Heading into 2012, magazines hadn’t seen a year-over-year gain in ad pages since 2005. That didn’t change last year. For the seventh straight year, ad pages declined for the industry, down 8.2 percent... Certainly the economy hasn’t helped the industry. Last year marked the steepest magazine ad page decline since 2009, when the country was in the depths of the recession and pages plummeted... But the economy isn’t entirely to blame for magazines’ woes.

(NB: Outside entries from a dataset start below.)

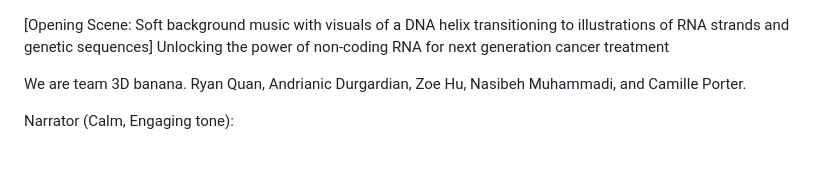
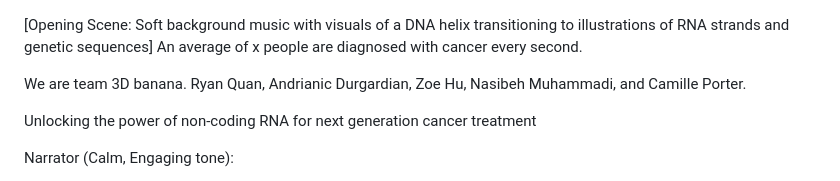
Before and after one commit to finli/RNA_mutations, a Markdown page: Movie script.md, the part around the change. Rendered like a GitHub page; blank space fills up the shorter version.

```diff
--- a/Movie script.md
+++ b/Movie script.md
@@ -1,7 +1,9 @@
 [Opening Scene: Soft background music with visuals of a DNA helix transitioning to illustrations of RNA strands and genetic sequences]
-Unlocking the power of non-coding RNA for next generation cancer treatment
+An average of x people are diagnosed with cancer every second.
 
 We are team 3D banana. Ryan Quan, Andrianic Durgardian, Zoe Hu, Nasibeh Muhammadi, and Camille Porter.
+
+Unlocking the power of non-coding RNA for next generation cancer treatment
 
 Narrator (Calm, Engaging tone):
 
```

You have to go back to 2005 to see any ad page gains, and even then it was a modest 0.5 percent... [Medialife]We're no experts on magazine publishing, but let's let the images do the talking.
|Enthusiastic jihadist, and murder/terrorism suspect on the cover of|

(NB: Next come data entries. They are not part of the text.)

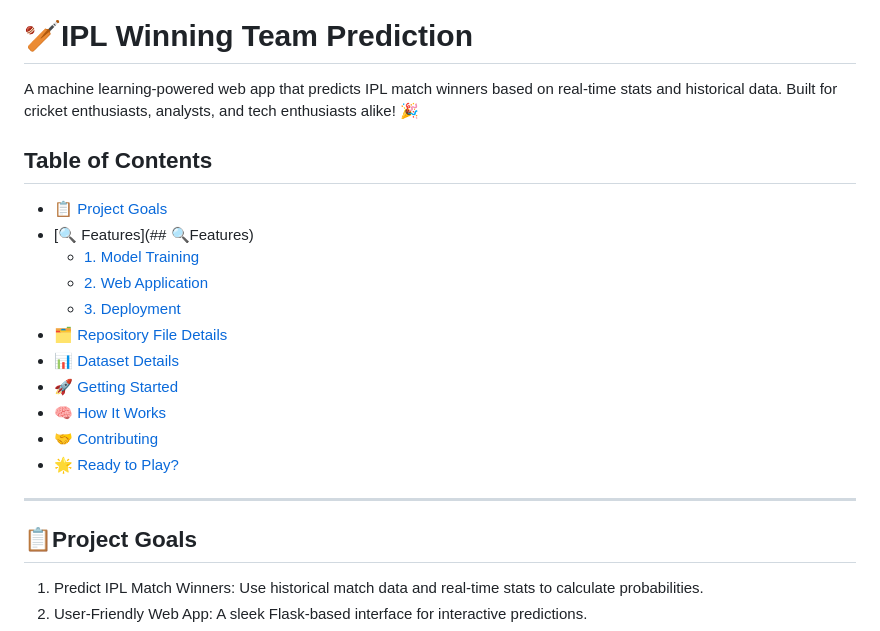
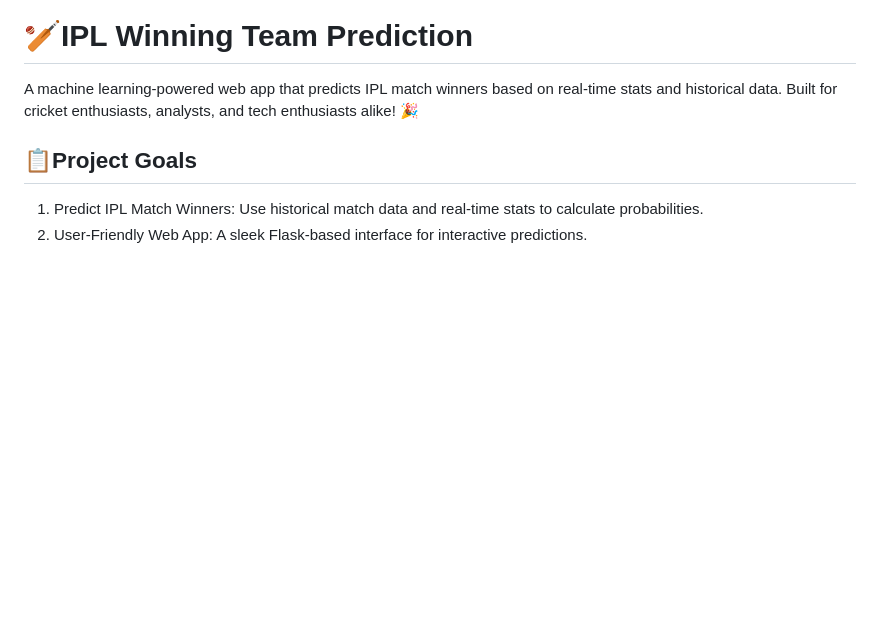
Before and after one commit to PavanKumar1207/IPL_winning_Team_prediction, a Markdown page: README.md, the part around the change. Rendered like a GitHub page; blank space fills up the shorter version.

```diff
--- a/README.md
+++ b/README.md
@@ -2,23 +2,6 @@
 # 🏏**IPL Winning Team Prediction**
 
 A machine learning-powered web app that predicts IPL match winners based on real-time stats and historical data. Built for cricket enthusiasts, analysts, and tech enthusiasts alike! 🎉
-
-
-## Table of Contents
-- [📋 Project Goals](#-Project-Goals)
-- [🔍 Features](## 🔍Features)
-  - [1. Model Training](#1-model-training)
-  - [2. Web Application](#2-web-application)
-  - [3. Deployment](#3-deployment)
-- [🗂️ Repository File Details](#-repository-file-details)
-- [📊 Dataset Details](#-dataset-details)
-- [🚀 Getting Started](#-getting-started)
-- [🧠 How It Works](#-how-it-works)
-- [🤝 Contributing](#-contributing)
-- [🌟 Ready to Play?](#-ready-to-play)
-
----
-
 
 ## 📋Project Goals
 
```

the August 1, 2013 edition of Rolling Stone
|Good Housekeeping's current edition: 8 page coverage plus cover devoted|
to interviewing a blood-drenched tyrant's friends and family
Pan Arabian Enquirer quotes Good Housekeeping contributing editor Poppy Marigold, who spent two months interviewing the Syrian dictator's circle, saying

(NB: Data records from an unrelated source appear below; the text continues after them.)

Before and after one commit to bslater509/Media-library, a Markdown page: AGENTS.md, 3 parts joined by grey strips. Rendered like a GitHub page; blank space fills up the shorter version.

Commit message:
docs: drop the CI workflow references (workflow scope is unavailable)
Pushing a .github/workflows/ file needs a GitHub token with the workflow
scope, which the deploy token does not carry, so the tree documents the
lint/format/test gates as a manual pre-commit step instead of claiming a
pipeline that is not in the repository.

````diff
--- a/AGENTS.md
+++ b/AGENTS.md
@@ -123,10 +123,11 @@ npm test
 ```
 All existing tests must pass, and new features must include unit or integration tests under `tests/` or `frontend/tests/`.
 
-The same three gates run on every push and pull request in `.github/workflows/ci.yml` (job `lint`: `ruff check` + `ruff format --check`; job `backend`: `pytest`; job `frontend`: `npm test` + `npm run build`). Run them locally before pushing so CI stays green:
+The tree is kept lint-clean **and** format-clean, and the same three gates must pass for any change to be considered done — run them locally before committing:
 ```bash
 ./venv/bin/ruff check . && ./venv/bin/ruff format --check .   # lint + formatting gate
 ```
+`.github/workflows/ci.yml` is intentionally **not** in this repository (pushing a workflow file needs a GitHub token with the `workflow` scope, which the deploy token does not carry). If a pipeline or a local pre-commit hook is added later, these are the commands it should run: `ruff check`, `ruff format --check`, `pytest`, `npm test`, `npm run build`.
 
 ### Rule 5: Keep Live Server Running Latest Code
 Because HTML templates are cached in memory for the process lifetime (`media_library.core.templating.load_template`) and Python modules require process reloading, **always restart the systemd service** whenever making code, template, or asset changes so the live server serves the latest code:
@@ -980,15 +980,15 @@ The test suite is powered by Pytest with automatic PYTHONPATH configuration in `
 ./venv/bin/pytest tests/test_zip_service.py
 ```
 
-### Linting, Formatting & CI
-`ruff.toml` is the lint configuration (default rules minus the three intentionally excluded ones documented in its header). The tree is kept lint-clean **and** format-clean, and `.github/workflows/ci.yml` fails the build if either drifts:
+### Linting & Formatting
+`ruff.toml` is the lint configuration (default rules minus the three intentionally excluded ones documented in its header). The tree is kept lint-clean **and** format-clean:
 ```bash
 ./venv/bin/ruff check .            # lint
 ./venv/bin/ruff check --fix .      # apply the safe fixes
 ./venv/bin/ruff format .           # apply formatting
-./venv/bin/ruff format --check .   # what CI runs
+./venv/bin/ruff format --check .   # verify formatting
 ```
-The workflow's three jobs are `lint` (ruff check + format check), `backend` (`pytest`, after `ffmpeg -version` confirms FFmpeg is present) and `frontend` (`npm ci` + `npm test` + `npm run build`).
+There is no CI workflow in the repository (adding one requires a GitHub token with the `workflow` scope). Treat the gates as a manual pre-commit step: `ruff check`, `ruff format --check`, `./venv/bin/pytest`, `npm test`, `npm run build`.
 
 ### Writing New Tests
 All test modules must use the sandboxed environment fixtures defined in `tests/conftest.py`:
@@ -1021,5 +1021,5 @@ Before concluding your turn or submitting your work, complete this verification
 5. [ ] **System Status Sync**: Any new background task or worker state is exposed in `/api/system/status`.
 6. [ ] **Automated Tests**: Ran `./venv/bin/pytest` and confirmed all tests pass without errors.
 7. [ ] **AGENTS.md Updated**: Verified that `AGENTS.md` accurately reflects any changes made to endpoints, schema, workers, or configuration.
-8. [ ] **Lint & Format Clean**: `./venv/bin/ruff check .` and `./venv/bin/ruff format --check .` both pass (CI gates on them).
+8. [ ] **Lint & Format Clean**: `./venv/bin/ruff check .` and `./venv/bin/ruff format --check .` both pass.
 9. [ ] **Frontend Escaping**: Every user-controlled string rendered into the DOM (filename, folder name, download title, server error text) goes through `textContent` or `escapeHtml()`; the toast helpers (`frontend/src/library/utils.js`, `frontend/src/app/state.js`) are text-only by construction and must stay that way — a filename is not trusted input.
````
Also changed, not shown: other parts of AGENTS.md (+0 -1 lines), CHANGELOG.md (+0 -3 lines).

“We wanted to get to the heart of the man behind the monster... Many of our readers will be of a similar age to Bashar and will be interested to find out if a family man at the head of a regime accused of murder on a truly horrifying scale has any kitchen secrets or tips for keeping his palace tidy.”
(UPDATE: Could be, as a friendly reader suggested, we have fallen for a prank and this Good Housekeeping image, and the quote from Poppy are a prank. If so, sorry to have not noticed.)
Placing monstrous people on magazine covers is nothing new. See "A Visual History of Evil People on Magazine Covers From Stalin to Tsarnaev" in the current issue of New Republic for numerous examples.
What's different here is the subtle and not so subtle effect of humanizing a person whose victims are still in the throes of the suffering caused by his evil. There is such a thing as excessive understanding. Not every story deserves to be examined in a dispassionate way: a story about an unrepentant, convicted killer, for instance, or a tyrant responsible for killing untold thousands of innocents and for whom no explanation and no alibi will ever be an excuse.
A couple more examples of editorial decisions that reflect the utter absence of a moral compass:
|Syrian tyrant's wife stars in a Syrian-government-funded Vogue magazine|
spread in February 2011: "Glamorous, young, and very chic - the freshest and most magnetic of first ladies"
|The Australian weekly magazine New Idea ran a story in early 2003 focusing on a Palestinian woman,|
Dareen Abu Aisheh, who exploded at an Israeli security checkpoint en route to carrying out a terrorist attack on behalf of Hamas.
"Dressed to kill on a cold February night last year. Wearing an open-necked blouse and leggings, her face delicately shaded with mascara and rouge. Dareen had dressed carefully for what would be the most important night of her life..."Below, by the way, is the real, now deceased and unglamorized Dareen Abu Aisheh, sans the childish hyperbole of New Ideas' editors and the panting fantasies of the article's writer and photo editor:
|Dareen Abu Aisheh, intending murderer, now deceased.|
Take a quick glance at the photo. Then ask yourself how many readers could look at the smiling, virile face and - without reading the text - would feel disgust or revulsion. Very few, most likely. We think that is exactly what the editors intended. People will take in photos and illustrations faster and more viscerally than they will absorb news text - and that's the point.
There is a spine-chilling dissonance between the happy outlook, the tilted devil-may care face on one hand, and the fifteen lives snuffed out, the 130 others maimed, the seething hatred that the woman (considered a psychopath by those who met her in prison) exuded in the court hearing the put her behind bars and in the many dozens of interviews she has granted since being unjustly freed in October 2011, on the other.
She is a proud, committed, convinced murderer who says she wants to do it again. She was happy then. She is happier today.
|New York Times, June 27, 2007|